- Activity -
Extract each line from the entries below that has the string "import" in it.

- Information supplied -
********

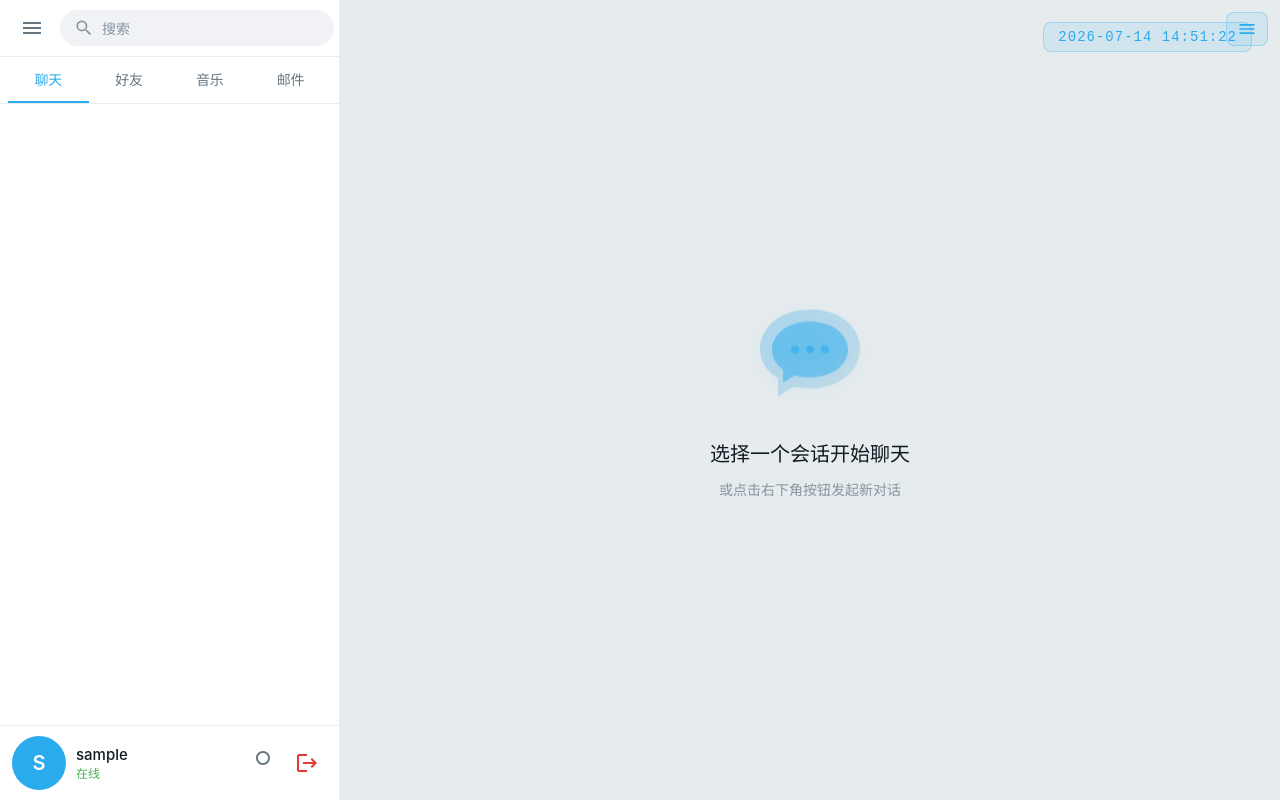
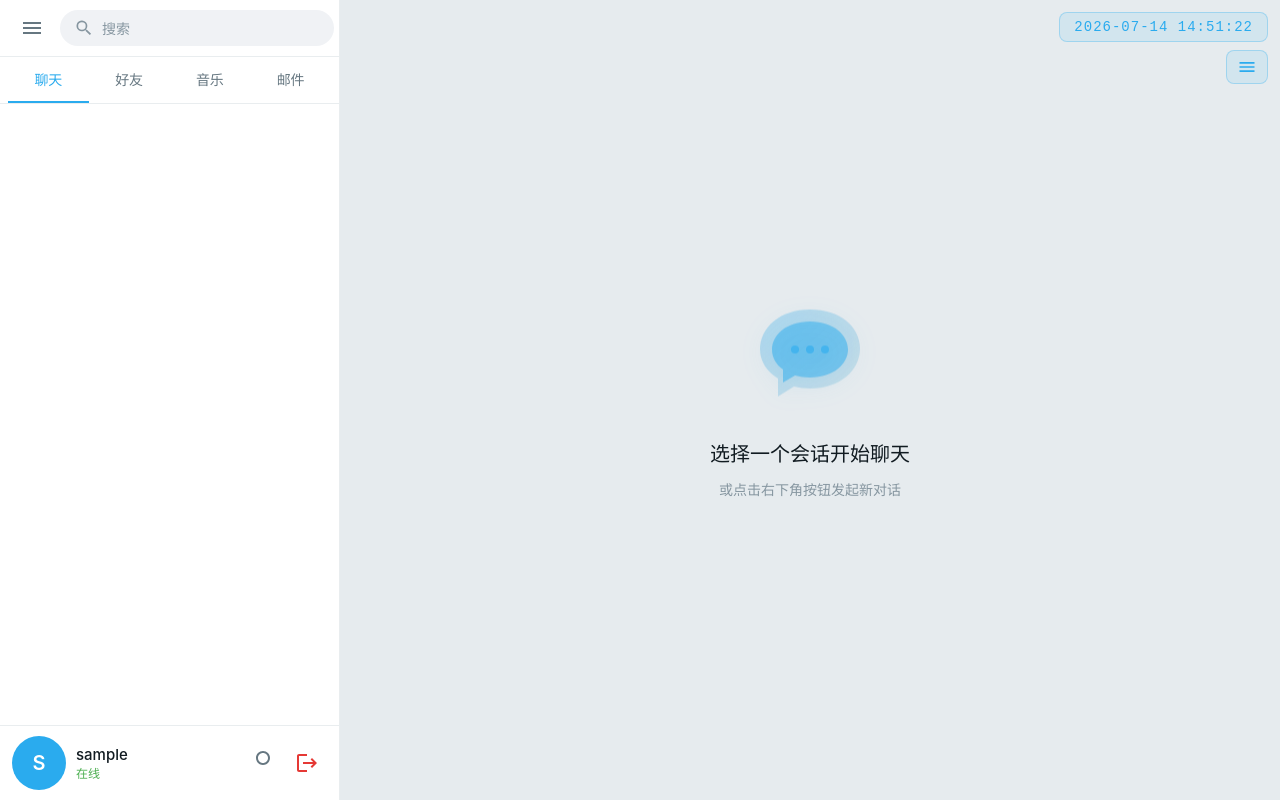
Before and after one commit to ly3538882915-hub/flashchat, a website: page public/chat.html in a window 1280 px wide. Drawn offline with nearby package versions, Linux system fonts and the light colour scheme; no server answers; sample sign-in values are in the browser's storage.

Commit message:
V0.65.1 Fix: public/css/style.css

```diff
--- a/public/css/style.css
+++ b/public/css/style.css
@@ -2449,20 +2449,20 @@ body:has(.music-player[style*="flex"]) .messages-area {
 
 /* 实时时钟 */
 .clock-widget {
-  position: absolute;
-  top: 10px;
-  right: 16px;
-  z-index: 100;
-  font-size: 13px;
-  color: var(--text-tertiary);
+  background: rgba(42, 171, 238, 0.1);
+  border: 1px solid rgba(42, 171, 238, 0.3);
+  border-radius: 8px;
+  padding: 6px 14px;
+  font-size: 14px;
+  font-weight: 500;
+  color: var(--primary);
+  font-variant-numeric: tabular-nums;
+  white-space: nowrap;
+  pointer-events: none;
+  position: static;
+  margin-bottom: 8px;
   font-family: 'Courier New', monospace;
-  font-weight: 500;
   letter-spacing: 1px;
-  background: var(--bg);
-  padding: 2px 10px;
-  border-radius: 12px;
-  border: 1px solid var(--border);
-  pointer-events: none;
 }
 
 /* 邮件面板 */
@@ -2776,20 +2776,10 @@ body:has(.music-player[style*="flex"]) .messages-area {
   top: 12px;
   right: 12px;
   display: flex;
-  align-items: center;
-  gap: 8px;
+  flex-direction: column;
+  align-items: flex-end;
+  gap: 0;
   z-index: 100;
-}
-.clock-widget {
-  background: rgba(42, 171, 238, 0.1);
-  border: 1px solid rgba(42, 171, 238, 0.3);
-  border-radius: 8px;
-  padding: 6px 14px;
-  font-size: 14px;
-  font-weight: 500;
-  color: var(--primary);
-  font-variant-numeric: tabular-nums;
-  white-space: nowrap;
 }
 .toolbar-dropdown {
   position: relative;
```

********

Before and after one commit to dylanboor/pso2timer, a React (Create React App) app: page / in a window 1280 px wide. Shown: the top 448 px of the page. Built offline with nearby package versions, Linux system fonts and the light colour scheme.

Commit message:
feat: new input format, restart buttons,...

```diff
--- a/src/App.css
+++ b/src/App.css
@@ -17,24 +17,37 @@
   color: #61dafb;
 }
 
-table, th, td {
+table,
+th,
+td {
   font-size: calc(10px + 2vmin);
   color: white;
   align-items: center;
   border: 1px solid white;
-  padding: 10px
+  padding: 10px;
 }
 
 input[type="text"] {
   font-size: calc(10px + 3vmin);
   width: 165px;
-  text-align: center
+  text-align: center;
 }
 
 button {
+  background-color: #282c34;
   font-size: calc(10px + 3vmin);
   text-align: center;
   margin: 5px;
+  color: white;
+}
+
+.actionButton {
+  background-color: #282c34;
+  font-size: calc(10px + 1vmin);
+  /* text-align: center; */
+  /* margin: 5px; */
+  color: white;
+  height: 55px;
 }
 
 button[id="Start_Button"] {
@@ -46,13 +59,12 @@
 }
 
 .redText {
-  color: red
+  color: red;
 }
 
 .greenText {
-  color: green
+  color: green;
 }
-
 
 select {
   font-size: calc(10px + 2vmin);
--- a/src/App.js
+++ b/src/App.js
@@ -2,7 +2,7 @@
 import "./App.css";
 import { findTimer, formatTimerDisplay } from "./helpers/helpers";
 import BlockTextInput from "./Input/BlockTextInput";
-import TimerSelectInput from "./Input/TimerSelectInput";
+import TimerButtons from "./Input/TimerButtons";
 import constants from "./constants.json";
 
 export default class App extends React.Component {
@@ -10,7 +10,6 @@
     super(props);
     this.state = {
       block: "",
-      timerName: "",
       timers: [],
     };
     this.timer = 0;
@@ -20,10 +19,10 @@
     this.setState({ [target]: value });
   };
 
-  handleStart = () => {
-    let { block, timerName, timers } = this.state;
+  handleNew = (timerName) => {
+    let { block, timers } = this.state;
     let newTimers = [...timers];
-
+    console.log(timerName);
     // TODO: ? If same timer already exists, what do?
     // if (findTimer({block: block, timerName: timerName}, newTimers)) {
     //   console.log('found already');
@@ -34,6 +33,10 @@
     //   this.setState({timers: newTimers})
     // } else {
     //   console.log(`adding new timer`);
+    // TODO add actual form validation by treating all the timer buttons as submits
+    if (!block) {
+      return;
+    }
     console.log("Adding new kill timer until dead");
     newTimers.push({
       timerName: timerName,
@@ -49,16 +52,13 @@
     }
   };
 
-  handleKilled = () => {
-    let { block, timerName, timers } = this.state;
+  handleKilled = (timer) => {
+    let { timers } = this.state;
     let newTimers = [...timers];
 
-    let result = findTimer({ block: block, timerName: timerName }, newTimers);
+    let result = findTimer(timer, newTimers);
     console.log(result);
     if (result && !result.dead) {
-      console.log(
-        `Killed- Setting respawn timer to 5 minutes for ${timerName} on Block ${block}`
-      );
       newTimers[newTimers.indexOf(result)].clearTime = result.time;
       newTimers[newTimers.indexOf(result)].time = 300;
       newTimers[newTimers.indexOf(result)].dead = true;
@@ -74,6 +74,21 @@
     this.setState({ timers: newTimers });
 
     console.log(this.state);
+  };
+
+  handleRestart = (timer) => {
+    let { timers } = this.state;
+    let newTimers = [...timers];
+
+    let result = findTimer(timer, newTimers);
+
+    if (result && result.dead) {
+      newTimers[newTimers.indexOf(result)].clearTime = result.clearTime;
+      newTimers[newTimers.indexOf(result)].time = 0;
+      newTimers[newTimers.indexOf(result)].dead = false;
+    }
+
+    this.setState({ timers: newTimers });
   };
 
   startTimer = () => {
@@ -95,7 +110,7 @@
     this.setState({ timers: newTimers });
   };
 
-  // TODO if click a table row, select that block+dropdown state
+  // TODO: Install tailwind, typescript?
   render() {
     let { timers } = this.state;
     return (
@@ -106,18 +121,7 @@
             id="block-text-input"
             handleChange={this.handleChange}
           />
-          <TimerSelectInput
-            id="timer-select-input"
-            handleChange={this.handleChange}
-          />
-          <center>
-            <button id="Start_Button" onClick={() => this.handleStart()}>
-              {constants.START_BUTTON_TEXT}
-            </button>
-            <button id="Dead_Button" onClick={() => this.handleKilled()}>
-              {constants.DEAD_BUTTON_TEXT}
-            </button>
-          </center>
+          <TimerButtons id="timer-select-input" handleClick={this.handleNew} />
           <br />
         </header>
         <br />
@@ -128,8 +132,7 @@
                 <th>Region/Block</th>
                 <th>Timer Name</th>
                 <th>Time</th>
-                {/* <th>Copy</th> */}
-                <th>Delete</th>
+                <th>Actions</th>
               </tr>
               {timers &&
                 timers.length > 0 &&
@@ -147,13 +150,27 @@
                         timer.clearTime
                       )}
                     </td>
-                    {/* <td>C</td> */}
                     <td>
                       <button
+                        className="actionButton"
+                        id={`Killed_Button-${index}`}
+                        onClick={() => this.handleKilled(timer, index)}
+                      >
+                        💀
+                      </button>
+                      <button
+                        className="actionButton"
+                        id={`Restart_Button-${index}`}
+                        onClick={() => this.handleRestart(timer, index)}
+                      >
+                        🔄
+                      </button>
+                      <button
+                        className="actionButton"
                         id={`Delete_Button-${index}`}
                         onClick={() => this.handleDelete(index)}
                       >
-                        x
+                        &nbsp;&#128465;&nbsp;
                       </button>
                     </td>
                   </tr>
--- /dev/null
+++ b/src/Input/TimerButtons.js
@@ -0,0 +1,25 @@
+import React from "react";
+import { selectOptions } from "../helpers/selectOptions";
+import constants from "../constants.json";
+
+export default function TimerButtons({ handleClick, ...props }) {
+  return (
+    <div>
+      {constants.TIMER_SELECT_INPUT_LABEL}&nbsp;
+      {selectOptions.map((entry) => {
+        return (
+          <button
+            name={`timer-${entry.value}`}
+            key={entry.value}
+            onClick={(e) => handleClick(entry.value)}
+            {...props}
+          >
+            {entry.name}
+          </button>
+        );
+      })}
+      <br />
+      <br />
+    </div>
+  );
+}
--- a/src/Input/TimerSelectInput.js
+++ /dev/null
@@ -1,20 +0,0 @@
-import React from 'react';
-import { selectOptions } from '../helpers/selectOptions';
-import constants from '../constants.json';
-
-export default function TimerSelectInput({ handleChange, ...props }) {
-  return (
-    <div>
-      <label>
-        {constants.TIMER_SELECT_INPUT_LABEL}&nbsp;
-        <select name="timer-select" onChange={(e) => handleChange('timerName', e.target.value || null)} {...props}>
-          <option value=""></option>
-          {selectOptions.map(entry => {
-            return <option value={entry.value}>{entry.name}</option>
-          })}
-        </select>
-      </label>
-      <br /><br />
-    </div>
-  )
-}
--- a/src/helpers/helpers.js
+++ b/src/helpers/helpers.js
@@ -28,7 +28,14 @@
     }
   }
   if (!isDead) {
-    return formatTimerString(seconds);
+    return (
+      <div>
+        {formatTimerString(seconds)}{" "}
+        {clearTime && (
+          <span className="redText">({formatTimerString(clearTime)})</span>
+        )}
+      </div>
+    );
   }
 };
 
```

********

- Exercise result -
 import "./App.css";
 import { findTimer, formatTimerDisplay } from "./helpers/helpers";
 import BlockTextInput from "./Input/BlockTextInput";
-import TimerSelectInput from "./Input/TimerSelectInput";
+import TimerButtons from "./Input/TimerButtons";
 import constants from "./constants.json";
+import React from "react";
+import { selectOptions } from "../helpers/selectOptions";
+import constants from "../constants.json";
-import React from 'react';
-import { selectOptions } from '../helpers/selectOptions';
-import constants from '../constants.json';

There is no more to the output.